= Exercise requirements =
Each record must be output exactly and in full.

Records from a data collection:
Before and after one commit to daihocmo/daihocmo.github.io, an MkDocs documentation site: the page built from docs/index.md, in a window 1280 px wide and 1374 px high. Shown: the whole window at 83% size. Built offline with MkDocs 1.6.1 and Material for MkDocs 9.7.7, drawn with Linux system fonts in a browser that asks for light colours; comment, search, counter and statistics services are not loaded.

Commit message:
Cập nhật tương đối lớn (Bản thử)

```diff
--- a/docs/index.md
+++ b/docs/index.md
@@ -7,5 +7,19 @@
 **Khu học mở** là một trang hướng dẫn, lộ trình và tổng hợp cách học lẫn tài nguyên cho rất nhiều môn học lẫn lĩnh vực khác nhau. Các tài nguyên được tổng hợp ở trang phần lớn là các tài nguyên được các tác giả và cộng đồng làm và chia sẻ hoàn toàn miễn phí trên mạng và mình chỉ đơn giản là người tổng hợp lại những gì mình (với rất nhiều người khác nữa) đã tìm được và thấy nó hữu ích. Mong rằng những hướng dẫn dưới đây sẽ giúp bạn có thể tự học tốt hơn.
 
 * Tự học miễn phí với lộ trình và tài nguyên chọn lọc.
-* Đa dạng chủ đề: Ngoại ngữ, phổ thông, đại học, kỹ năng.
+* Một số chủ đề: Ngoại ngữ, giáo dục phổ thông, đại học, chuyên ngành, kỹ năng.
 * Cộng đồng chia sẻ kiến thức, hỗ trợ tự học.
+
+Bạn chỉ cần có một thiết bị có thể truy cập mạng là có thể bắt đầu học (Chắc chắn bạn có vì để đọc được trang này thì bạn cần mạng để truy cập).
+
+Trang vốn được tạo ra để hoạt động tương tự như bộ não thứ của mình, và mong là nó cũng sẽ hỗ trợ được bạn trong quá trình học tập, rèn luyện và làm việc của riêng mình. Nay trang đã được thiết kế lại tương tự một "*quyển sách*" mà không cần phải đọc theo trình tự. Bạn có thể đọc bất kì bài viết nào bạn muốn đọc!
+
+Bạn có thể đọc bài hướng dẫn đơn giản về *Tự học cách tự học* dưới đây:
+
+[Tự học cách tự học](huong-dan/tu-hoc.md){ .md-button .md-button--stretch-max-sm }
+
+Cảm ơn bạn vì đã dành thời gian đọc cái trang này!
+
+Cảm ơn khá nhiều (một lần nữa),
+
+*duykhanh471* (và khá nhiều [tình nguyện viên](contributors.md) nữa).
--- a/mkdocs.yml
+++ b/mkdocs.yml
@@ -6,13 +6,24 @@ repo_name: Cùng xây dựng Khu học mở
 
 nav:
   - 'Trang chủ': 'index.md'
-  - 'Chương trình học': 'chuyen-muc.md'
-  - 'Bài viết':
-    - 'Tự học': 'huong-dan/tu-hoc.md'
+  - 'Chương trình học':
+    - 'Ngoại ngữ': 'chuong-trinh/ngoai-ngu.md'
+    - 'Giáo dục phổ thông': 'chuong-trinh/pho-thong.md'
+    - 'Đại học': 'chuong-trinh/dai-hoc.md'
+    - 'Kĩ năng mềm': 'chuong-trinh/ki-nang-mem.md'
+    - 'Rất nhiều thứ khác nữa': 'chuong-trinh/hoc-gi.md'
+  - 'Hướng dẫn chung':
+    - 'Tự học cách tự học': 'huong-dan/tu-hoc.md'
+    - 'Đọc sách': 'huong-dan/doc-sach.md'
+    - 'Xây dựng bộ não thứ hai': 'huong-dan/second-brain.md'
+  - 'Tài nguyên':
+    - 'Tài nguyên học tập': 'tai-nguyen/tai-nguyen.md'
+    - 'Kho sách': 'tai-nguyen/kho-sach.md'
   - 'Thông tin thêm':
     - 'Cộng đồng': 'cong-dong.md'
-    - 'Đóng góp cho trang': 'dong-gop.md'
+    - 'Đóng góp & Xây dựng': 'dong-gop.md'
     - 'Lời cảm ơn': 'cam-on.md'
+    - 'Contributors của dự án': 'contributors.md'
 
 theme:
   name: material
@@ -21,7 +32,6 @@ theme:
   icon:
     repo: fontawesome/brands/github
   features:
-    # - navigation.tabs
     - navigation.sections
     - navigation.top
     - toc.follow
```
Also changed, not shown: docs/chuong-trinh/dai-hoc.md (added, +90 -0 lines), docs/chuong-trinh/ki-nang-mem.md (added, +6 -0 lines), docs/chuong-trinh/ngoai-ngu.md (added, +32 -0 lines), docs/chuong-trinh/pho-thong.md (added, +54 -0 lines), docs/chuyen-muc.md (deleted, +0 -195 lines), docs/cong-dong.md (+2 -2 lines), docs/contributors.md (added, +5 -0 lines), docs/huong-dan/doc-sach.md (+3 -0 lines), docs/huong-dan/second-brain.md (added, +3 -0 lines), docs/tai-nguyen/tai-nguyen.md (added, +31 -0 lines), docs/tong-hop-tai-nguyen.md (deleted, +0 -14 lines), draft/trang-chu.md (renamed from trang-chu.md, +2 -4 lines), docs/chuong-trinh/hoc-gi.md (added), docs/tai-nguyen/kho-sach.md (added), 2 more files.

= Output of the exercise =
Before and after one commit to daihocmo/daihocmo.github.io, an MkDocs documentation site: the page built from docs/index.md, in a window 1280 px wide and 1374 px high. Shown: the whole window at 83% size. Built offline with MkDocs 1.6.1 and Material for MkDocs 9.7.7, drawn with Linux system fonts in a browser that asks for light colours; comment, search, counter and statistics services are not loaded.

Commit message:
Cập nhật tương đối lớn (Bản thử)

```diff
--- a/docs/index.md
+++ b/docs/index.md
@@ -7,5 +7,19 @@
 **Khu học mở** là một trang hướng dẫn, lộ trình và tổng hợp cách học lẫn tài nguyên cho rất nhiều môn học lẫn lĩnh vực khác nhau. Các tài nguyên được tổng hợp ở trang phần lớn là các tài nguyên được các tác giả và cộng đồng làm và chia sẻ hoàn toàn miễn phí trên mạng và mình chỉ đơn giản là người tổng hợp lại những gì mình (với rất nhiều người khác nữa) đã tìm được và thấy nó hữu ích. Mong rằng những hướng dẫn dưới đây sẽ giúp bạn có thể tự học tốt hơn.
 
 * Tự học miễn phí với lộ trình và tài nguyên chọn lọc.
-* Đa dạng chủ đề: Ngoại ngữ, phổ thông, đại học, kỹ năng.
+* Một số chủ đề: Ngoại ngữ, giáo dục phổ thông, đại học, chuyên ngành, kỹ năng.
 * Cộng đồng chia sẻ kiến thức, hỗ trợ tự học.
+
+Bạn chỉ cần có một thiết bị có thể truy cập mạng là có thể bắt đầu học (Chắc chắn bạn có vì để đọc được trang này thì bạn cần mạng để truy cập).
+
+Trang vốn được tạo ra để hoạt động tương tự như bộ não thứ của mình, và mong là nó cũng sẽ hỗ trợ được bạn trong quá trình học tập, rèn luyện và làm việc của riêng mình. Nay trang đã được thiết kế lại tương tự một "*quyển sách*" mà không cần phải đọc theo trình tự. Bạn có thể đọc bất kì bài viết nào bạn muốn đọc!
+
+Bạn có thể đọc bài hướng dẫn đơn giản về *Tự học cách tự học* dưới đây:
+
+[Tự học cách tự học](huong-dan/tu-hoc.md){ .md-button .md-button--stretch-max-sm }
+
+Cảm ơn bạn vì đã dành thời gian đọc cái trang này!
+
+Cảm ơn khá nhiều (một lần nữa),
+
+*duykhanh471* (và khá nhiều [tình nguyện viên](contributors.md) nữa).
--- a/mkdocs.yml
+++ b/mkdocs.yml
@@ -6,13 +6,24 @@ repo_name: Cùng xây dựng Khu học mở
 
 nav:
   - 'Trang chủ': 'index.md'
-  - 'Chương trình học': 'chuyen-muc.md'
-  - 'Bài viết':
-    - 'Tự học': 'huong-dan/tu-hoc.md'
+  - 'Chương trình học':
+    - 'Ngoại ngữ': 'chuong-trinh/ngoai-ngu.md'
+    - 'Giáo dục phổ thông': 'chuong-trinh/pho-thong.md'
+    - 'Đại học': 'chuong-trinh/dai-hoc.md'
+    - 'Kĩ năng mềm': 'chuong-trinh/ki-nang-mem.md'
+    - 'Rất nhiều thứ khác nữa': 'chuong-trinh/hoc-gi.md'
+  - 'Hướng dẫn chung':
+    - 'Tự học cách tự học': 'huong-dan/tu-hoc.md'
+    - 'Đọc sách': 'huong-dan/doc-sach.md'
+    - 'Xây dựng bộ não thứ hai': 'huong-dan/second-brain.md'
+  - 'Tài nguyên':
+    - 'Tài nguyên học tập': 'tai-nguyen/tai-nguyen.md'
+    - 'Kho sách': 'tai-nguyen/kho-sach.md'
   - 'Thông tin thêm':
     - 'Cộng đồng': 'cong-dong.md'
-    - 'Đóng góp cho trang': 'dong-gop.md'
+    - 'Đóng góp & Xây dựng': 'dong-gop.md'
     - 'Lời cảm ơn': 'cam-on.md'
+    - 'Contributors của dự án': 'contributors.md'
 
 theme:
   name: material
@@ -21,7 +32,6 @@ theme:
   icon:
     repo: fontawesome/brands/github
   features:
-    # - navigation.tabs
     - navigation.sections
     - navigation.top
     - toc.follow
```
Also changed, not shown: docs/chuong-trinh/dai-hoc.md (added, +90 -0 lines), docs/chuong-trinh/ki-nang-mem.md (added, +6 -0 lines), docs/chuong-trinh/ngoai-ngu.md (added, +32 -0 lines), docs/chuong-trinh/pho-thong.md (added, +54 -0 lines), docs/chuyen-muc.md (deleted, +0 -195 lines), docs/cong-dong.md (+2 -2 lines), docs/contributors.md (added, +5 -0 lines), docs/huong-dan/doc-sach.md (+3 -0 lines), docs/huong-dan/second-brain.md (added, +3 -0 lines), docs/tai-nguyen/tai-nguyen.md (added, +31 -0 lines), docs/tong-hop-tai-nguyen.md (deleted, +0 -14 lines), draft/trang-chu.md (renamed from trang-chu.md, +2 -4 lines), docs/chuong-trinh/hoc-gi.md (added), docs/tai-nguyen/kho-sach.md (added), 2 more files.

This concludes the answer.